A major kitchen refurbishment has been announced for fine dining establishment Samuel’s Restaurant at the Swinton Park Hotel, on the Swinton Estate near Masham, North Yorkshire. January 2024 will see half a million pounds being spent updating the entire kitchen, equipment and workflows to reduce the carbon footprint and create a new state-of-the-art kitchen for 2024.
The investment is part of the wider estate’s focus on sustainability, and will replace older equipment with the latest energy-efficient kit to further lower the carbon footprint. The restaurants on the Swinton Estate already have a superb reputation for using ‘estate-to-plate’ produce to reduce food miles to an absolute minimum, using estate-reared meat from local farms and with an extensive kitchen garden providing seasonal vegetables, fruit and herbs.
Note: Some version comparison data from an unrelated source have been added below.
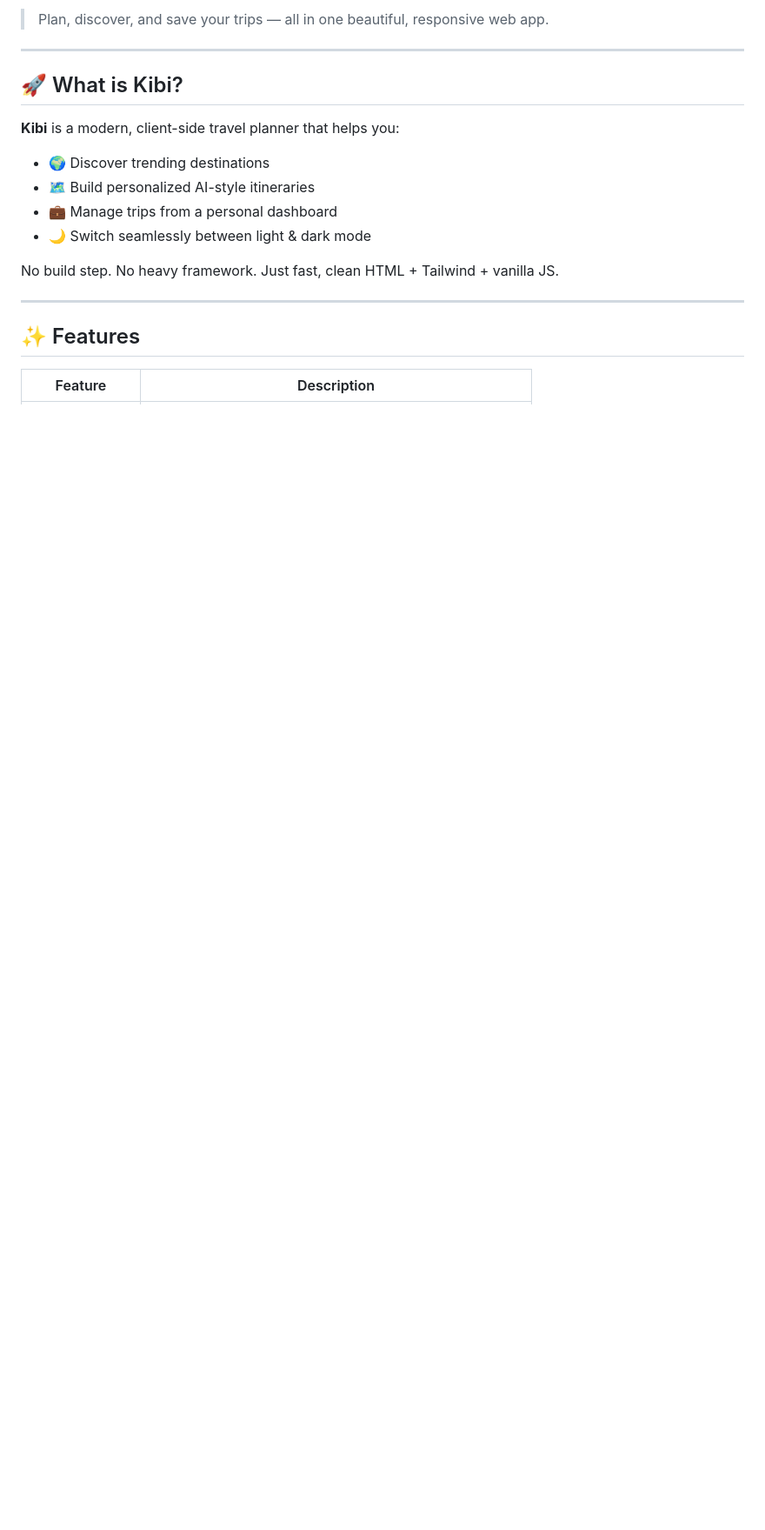
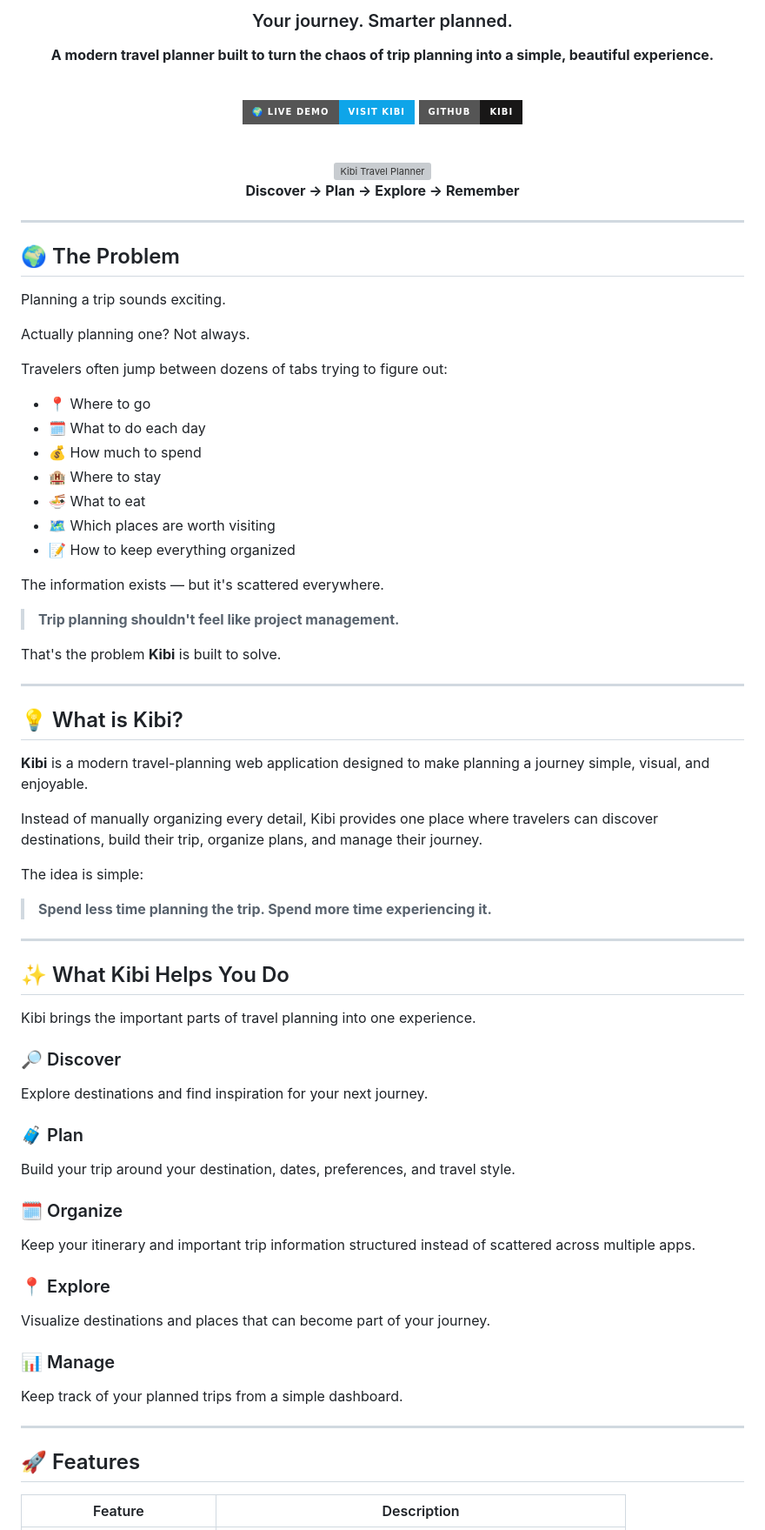
Before and after one commit to Bhargav-bit567/Kibi, a Markdown page: README.md, the part around one of its changes. Shown at 87% size. GitHub-like rendering; badges without logos; blank space fills up the shorter version; grey boxes are pictures that could not be loaded.

```diff
--- a/README.md
+++ b/README.md
@@ -6,21 +4,87 @@
 
-> Plan, discover, and save your trips — all in one beautiful, responsive web app.
+### Your journey. Smarter planned.
+
+**A modern travel planner built to turn the chaos of trip planning into a simple, beautiful experience.**
+
+<br>
+
+[![Live Demo](https://img.shields.io/badge/🌍_Live_Demo-Visit_Kibi-0ea5e9?style=for-the-badge)](#)
+[![GitHub](https://img.shields.io/badge/GitHub-Kibi-181717?style=for-the-badge&logo=github)](https://github.com/Bhargav-bit567/Kibi)
+
+<br>
+
+<img src="hero.png" alt="Kibi Travel Planner" width="900"/>
+
+<br>
+
+**Discover → Plan → Explore → Remember**
+
+</div>
 
 ---
 
-## 🚀 What is Kibi?
+## 🌍 The Problem
 
-**Kibi** is a modern, client-side travel planner that helps you:
+Planning a trip sounds exciting.
 
-- 🌍 Discover trending destinations
-- 🗺️ Build personalized AI-style itineraries
-- 💼 Manage trips from a personal dashboard
-- 🌙 Switch seamlessly between light & dark mode
+Actually planning one? Not always.
 
-No build step. No heavy framework. Just fast, clean HTML + Tailwind + vanilla JS.
+Travelers often jump between dozens of tabs trying to figure out:
+
+- 📍 Where to go
+- 🗓️ What to do each day
+- 💰 How much to spend
+- 🏨 Where to stay
+- 🍜 What to eat
+- 🗺️ Which places are worth visiting
+- 📝 How to keep everything organized
+
+The information exists — but it's scattered everywhere.
+
+> **Trip planning shouldn't feel like project management.**
+
+That's the problem **Kibi** is built to solve.
 
 ---
 
-## ✨ Features
+## 💡 What is Kibi?
+
+**Kibi** is a modern travel-planning web application designed to make planning a journey simple, visual, and enjoyable.
+
+Instead of manually organizing every detail, Kibi provides one place where travelers can discover destinations, build their trip, organize plans, and manage their journey.
+
+The idea is simple:
+
+> **Spend less time planning the trip. Spend more time experiencing it.**
+
+---
+
+## ✨ What Kibi Helps You Do
+
+Kibi brings the important parts of travel planning into one experience.
+
+### 🔎 Discover
+
+Explore destinations and find inspiration for your next journey.
+
+### 🧳 Plan
+
+Build your trip around your destination, dates, preferences, and travel style.
+
+### 🗓️ Organize
+
+Keep your itinerary and important trip information structured instead of scattered across multiple apps.
+
+### 📍 Explore
+
+Visualize destinations and places that can become part of your journey.
+
+### 📊 Manage
+
+Keep track of your planned trips from a simple dashboard.
+
+---
+
+## 🚀 Features
 
 | Feature | Description |
```
Also changed, not shown: other parts of README.md (+148 -64 lines).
Head chef, Ruth Hansom, has extended her six month residency to the end of the year to help steward the refurbishment plans through, and will hand over to senior sous chef and fellow Roux Scholar, Nicole Benham-Corlette, who will take over the reins as interim head chef. Ruth will be returning to the Swinton Estate to offer ‘pop-ups’ and Chef’s Table experiences. The process to find a new residency or Head Chef for the restaurant is now underway.
Ruth said, ‘What a great opportunity working on the Swinton Estate! I have had a fabulous time with the team and look forward to working with them until the end of the year; on future projects and in continuing to champion Swinton Estate produce’.
“This is a very exciting time for the team at Samuel’s Restaurant, where they will have access to a brand new kitchen in which to prepare the finest Yorkshire food. We are incredibly grateful to Ruth for staying on to help us see this project through, and we’re confident that our ambitious plans will continue to attract and retain the best established and up-and-coming chefs to the Estate,” comments Andrew Mackay, General Manager.
The investment marks the latest step in the Swinton Estate’s aspiration to be carbon neutral by 2030.